■ Work item
With the pictures removed, write out the data below exactly.

■ Extracted material
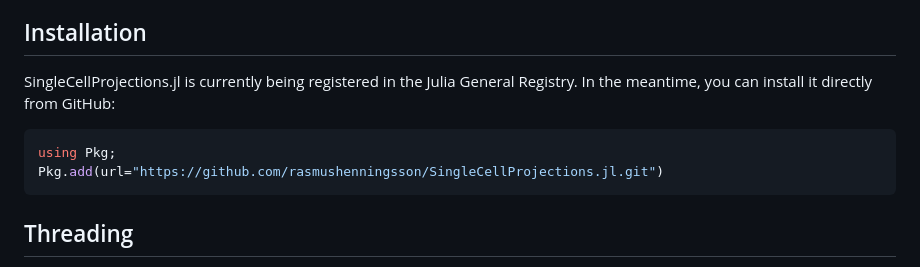
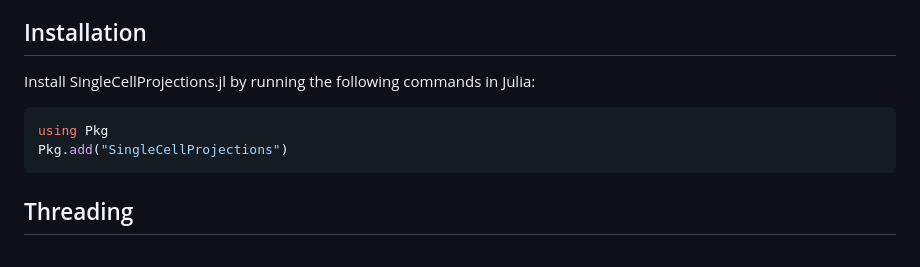
Before and after one commit to BioJulia/SingleCellProjections.jl, a Markdown page: README.md, the part around the change. GitHub-like rendering.

Commit message:
Update installation instructions

````diff
--- a/README.md
+++ b/README.md
@@ -10,12 +10,11 @@ It is faster and uses less memory than existing solutions since the data is inte
 In particular, it efficiently performs PCA (Principal Component Analysis), a natural starting point for downstream analysis, and supports both standard workflows and projections onto a base data set.
 
 ## Installation
-SingleCellProjections.jl is currently being registered in the Julia General Registry.
-In the meantime, you can install it directly from GitHub:
+Install SingleCellProjections.jl by running the following commands in Julia:
 
 ```julia
-using Pkg;
-Pkg.add(url="https://github.com/rasmushenningsson/SingleCellProjections.jl.git")
+using Pkg
+Pkg.add("SingleCellProjections")
 ```
 
 ## Threading
````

■ Written response
Before and after one commit to BioJulia/SingleCellProjections.jl, a Markdown page: README.md, the part around the change. GitHub-like rendering.

Commit message:
Update installation instructions

````diff
--- a/README.md
+++ b/README.md
@@ -10,12 +10,11 @@ It is faster and uses less memory than existing solutions since the data is inte
 In particular, it efficiently performs PCA (Principal Component Analysis), a natural starting point for downstream analysis, and supports both standard workflows and projections onto a base data set.
 
 ## Installation
-SingleCellProjections.jl is currently being registered in the Julia General Registry.
-In the meantime, you can install it directly from GitHub:
+Install SingleCellProjections.jl by running the following commands in Julia:
 
 ```julia
-using Pkg;
-Pkg.add(url="https://github.com/rasmushenningsson/SingleCellProjections.jl.git")
+using Pkg
+Pkg.add("SingleCellProjections")
 ```
 
 ## Threading
````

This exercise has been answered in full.